What you are asked to do:
Which lines of the data below include the string "OpenRouter"? Return each of them.

:: Information supplied

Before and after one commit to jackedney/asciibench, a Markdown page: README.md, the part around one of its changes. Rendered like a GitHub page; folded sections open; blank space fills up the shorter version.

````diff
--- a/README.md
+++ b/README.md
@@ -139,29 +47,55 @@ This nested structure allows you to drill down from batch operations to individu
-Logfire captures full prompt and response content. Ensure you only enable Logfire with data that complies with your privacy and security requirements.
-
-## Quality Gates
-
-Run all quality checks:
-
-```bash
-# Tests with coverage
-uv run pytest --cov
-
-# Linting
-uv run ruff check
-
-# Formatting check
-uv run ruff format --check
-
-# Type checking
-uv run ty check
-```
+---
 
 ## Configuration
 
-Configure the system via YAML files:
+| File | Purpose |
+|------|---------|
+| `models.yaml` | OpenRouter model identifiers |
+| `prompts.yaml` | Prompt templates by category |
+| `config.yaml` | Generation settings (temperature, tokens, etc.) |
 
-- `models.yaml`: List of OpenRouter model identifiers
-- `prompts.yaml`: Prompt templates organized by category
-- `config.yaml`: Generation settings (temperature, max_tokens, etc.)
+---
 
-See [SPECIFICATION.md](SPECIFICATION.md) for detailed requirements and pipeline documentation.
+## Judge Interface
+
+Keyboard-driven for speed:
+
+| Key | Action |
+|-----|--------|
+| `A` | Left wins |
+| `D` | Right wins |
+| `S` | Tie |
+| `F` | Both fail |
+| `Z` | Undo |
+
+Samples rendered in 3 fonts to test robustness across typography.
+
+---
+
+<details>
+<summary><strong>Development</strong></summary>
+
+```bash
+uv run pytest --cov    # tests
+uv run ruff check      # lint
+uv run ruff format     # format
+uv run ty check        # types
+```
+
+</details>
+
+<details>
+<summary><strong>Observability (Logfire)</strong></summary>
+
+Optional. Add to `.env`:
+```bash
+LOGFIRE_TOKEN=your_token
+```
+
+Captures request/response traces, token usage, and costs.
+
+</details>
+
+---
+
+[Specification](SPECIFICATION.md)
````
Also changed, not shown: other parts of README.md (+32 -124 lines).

::::

Expected answer:
+| `models.yaml` | OpenRouter model identifiers |
-- `models.yaml`: List of OpenRouter model identifiers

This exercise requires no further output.